Second there are the scheduled meetings with ministers in a private room, you get 20-30 minutes to meet with a minister and his assistant. Most councils have a spokesmen either the Mayor or the CAO who will do 90% of the speaking for your group lets be realistic you are not going to have eight people yapping of in a short meeting with a minister. Do you really need all seven members of council there?

A few things that were missed by the Mayor and the CAO:

Hospitality rooms. these are meeting rooms in various hotels where delegates are staying. Set up by vendors that deal with municipalities: engineering firms, law firms, and suppliers.
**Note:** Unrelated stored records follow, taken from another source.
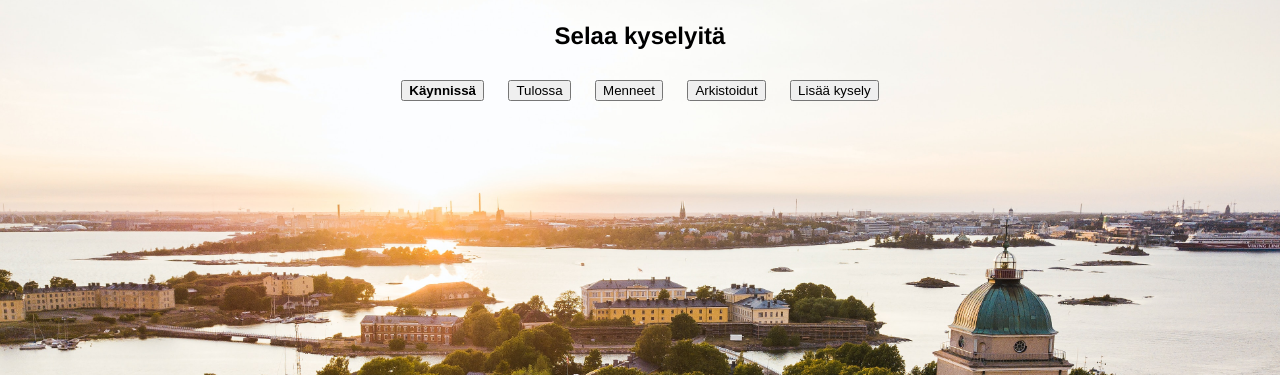
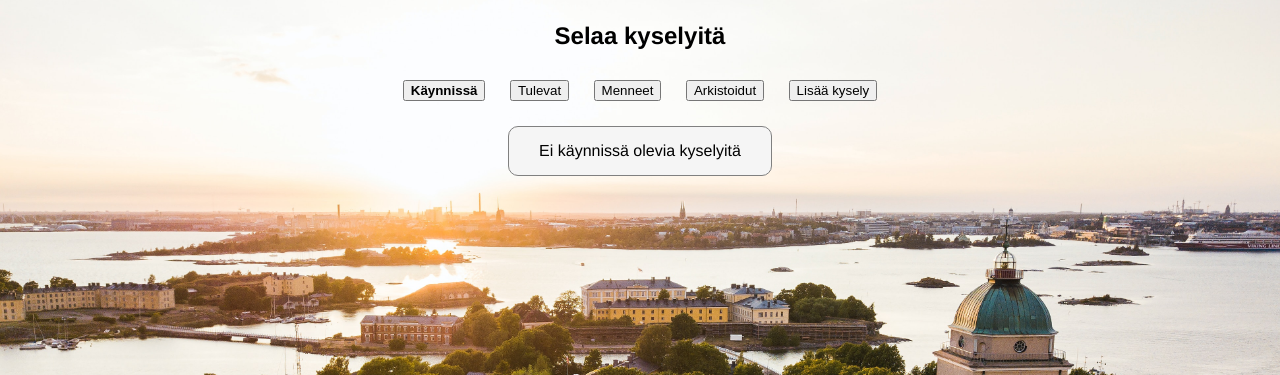
Before and after one commit to samushka13/web-app-project, a Flask app: page /browse_polls in a window 1280 px wide. Shown: the part 138-513 px from the top of the page. Run offline with Flask 3, Linux system fonts and the light colour scheme; the visitor is signed in with stand-in values (Sample User, id 1).

Commit message:
Added specific messages to 'browse polls' views when there are no polls.

```diff
--- a/templates/browse_news.html
+++ b/templates/browse_news.html
@@ -18,9 +18,9 @@
 
 <form style="display: inline-block;" action="/browse_news/upcoming">
     {% if request.path == "/browse_news/upcoming" %}
-    <input class="input active" type="submit" value="Tulossa olevat" />
+    <input class="input active" type="submit" value="Tulevat" />
     {% else %}
-    <input class="input" type="submit" value="Tulossa olevat" />
+    <input class="input" type="submit" value="Tulevat" />
     {% endif %}
 </form>
 
--- a/templates/browse_polls.html
+++ b/templates/browse_polls.html
@@ -16,9 +16,9 @@
 
 <form style="display: inline-block;" action="/browse_polls/upcoming">
     {% if request.path == "/browse_polls/upcoming" %}
-    <input class="input active" type="submit" value="Tulossa" />
+    <input class="input active" type="submit" value="Tulevat" />
     {% else %}
-    <input class="input" type="submit" value="Tulossa" />
+    <input class="input" type="submit" value="Tulevat" />
     {% endif %}
 </form>
 
@@ -46,6 +46,24 @@
 
 {% endif %}
 
+{% if polls|length == 0 %}
+
+<div class="content flash">
+    {% if request.path == "/browse_polls" %}
+    Ei käynnissä olevia kyselyitä
+    {% elif request.path == "/browse_polls/upcoming" %}
+    Ei tulevia kyselyitä
+    {% elif request.path == "/browse_polls/past" %}
+    Ei menneitä kyselyitä
+    {% elif request.path == "/browse_polls/archived" %}
+    Ei arkistoituja kyselyitä
+    {% else %}
+    Ei palautteita
+    {% endif %}
+</div>
+
+{% else %}
+
 {% for poll in polls %}
     <div class="content">
         <h3>{{ poll.title }}</h3>
@@ -60,4 +78,6 @@
     </div>
 {% endfor %}
 
+{% endif %}
+
 {% endblock %}
```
You get to go eat free food and all the booze you can drink, certainly saw a lot more enthusiastic councilors in these rooms than I did at the education sessions. These are the types of people that municipal administrators should be dealing with, not politicians.

Costs: $30-40,000 a year you may ask how can that be. Well remember each member of council gets a $160 per day times 7 that’s $1120 per day times at minimum 4 days per convention. Hotel rooms are going to cost at least $200 per day times 8 (Including CAO) that’s $1600 per day. Mileage most councilors take their spouse which means you will have a minimum of 4 people charging mileage $2000 to Edmonton.

Keep in mind the FCM is usually held outside Alberta in places like Quebec City, Whistler, Halifax etc. Even more costly when you factor in plane fares.

Stephen Mandel Mayor of Edmonton did not attend this year he stated “the FCM group hasn't been effective in pushing civic concerns in Ottawa”

Back to the issues are there a value to these conventions?

I believe there is some, there is no question that occasionally some good information is picked up, and some of the right hands are shaken. But nothing that one or two individuals couldn’t share with a larger group.

Should all seven members of council attend? I don’t believe so it’s a luxury that a community with our lack of financial strength cannot afford.

When you are closing libraries and consolidating shops to be more efficient and cut costs why does every member of council need to go to a convention?